Sidney stayed there with Bryce for a while. They remained cuddled up on the couch and he listened to Bryce tell stories about McKenzie. It was nice to have her open up a little for once. He enjoyed getting to know her in this way and was disappointed when he realized he should probably get back to his place and to the friends who had flown in to see him. He gave Bryce one last hug and left her condo feeling a little bit better about things.
I watched Sidney drive away out the window of the condo, a smile on my face. I should win a fucking Oscar for the performance I just put on. He didn’t have a clue that I had just played him perfectly. When he first called up to the condo I didn’t think I could face him. I was so angry from the night before that I thought I’d strangle him on sight.

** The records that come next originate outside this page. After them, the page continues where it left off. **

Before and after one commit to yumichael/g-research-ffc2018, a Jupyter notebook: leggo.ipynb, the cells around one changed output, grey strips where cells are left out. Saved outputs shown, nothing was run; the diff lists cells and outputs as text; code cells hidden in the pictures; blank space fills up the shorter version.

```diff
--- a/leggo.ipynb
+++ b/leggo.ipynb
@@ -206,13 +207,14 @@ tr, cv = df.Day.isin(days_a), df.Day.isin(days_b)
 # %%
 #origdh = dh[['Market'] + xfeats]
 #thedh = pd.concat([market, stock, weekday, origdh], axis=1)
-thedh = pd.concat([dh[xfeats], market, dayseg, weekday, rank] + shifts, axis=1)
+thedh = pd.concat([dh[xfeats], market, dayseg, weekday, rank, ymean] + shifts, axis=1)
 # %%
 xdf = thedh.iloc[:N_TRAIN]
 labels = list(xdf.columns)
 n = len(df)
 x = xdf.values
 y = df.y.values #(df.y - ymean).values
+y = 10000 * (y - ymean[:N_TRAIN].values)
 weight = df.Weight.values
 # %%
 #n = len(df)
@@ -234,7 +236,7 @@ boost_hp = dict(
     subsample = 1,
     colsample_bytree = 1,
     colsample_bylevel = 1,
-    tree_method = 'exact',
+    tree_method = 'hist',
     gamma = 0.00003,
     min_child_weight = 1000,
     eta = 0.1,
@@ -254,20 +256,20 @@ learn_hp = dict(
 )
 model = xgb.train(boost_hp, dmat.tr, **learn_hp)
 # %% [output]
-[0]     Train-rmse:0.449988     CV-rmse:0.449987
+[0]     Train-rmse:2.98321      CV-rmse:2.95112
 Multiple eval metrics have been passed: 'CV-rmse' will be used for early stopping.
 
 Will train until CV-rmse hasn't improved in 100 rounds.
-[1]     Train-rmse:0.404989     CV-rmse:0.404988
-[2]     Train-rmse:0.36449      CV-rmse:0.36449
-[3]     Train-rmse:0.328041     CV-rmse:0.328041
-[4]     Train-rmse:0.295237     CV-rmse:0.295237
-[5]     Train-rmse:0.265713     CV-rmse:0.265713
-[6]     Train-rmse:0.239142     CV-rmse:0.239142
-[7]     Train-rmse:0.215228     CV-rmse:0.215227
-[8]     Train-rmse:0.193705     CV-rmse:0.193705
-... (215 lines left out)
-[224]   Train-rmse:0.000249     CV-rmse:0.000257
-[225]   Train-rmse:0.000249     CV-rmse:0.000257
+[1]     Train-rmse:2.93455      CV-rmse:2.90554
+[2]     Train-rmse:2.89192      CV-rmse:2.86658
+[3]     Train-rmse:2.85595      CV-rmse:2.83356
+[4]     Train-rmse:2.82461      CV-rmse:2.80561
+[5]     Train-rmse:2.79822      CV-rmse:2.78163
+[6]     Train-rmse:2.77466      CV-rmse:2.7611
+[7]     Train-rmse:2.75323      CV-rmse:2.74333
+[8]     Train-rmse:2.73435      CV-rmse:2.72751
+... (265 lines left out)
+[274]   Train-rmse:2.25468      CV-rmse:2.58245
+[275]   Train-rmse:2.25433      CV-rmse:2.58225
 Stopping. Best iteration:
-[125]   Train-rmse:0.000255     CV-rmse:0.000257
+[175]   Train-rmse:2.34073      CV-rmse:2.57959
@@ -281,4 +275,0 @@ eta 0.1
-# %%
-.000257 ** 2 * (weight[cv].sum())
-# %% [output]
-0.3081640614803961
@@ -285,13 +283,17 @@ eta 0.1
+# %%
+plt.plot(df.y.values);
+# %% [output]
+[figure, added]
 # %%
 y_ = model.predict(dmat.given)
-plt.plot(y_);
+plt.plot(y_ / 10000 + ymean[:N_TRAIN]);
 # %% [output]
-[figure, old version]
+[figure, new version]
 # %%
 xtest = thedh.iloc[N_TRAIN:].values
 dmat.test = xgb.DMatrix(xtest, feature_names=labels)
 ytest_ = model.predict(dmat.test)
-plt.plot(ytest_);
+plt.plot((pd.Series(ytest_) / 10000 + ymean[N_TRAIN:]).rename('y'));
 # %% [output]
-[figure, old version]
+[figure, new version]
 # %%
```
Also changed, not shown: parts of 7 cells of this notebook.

I thought about the night before, about how absolutely horrible he and his friends her and how horrible they’d been to me, and I sucked it up. I wanted revenge now more than ever. Sidney was going to get it, and he was going to get it hard. The day I crushed him would be the best day of my life. It was time to get serious.
I was confident that he suspected nothing, that he thought something might be brewing between us. I’d played it perfect. I’d been appropriately angry when he’d arrived, and appropriately sad when we started talking. None of that was difficult since I was feeling all of that already. The hardest part was not letting on to just how angry I was. By the time Sidney left he thought I’d forgiven him, at least enough to give him another chance to prove himself to me.
It was his move now. He wouldn’t risk upsetting me again by getting in touch with me when his friends were in town, so I had a few days to plan. I knew as soon as they were back on a plane headed home he’d be calling. When he did, I’d be ready.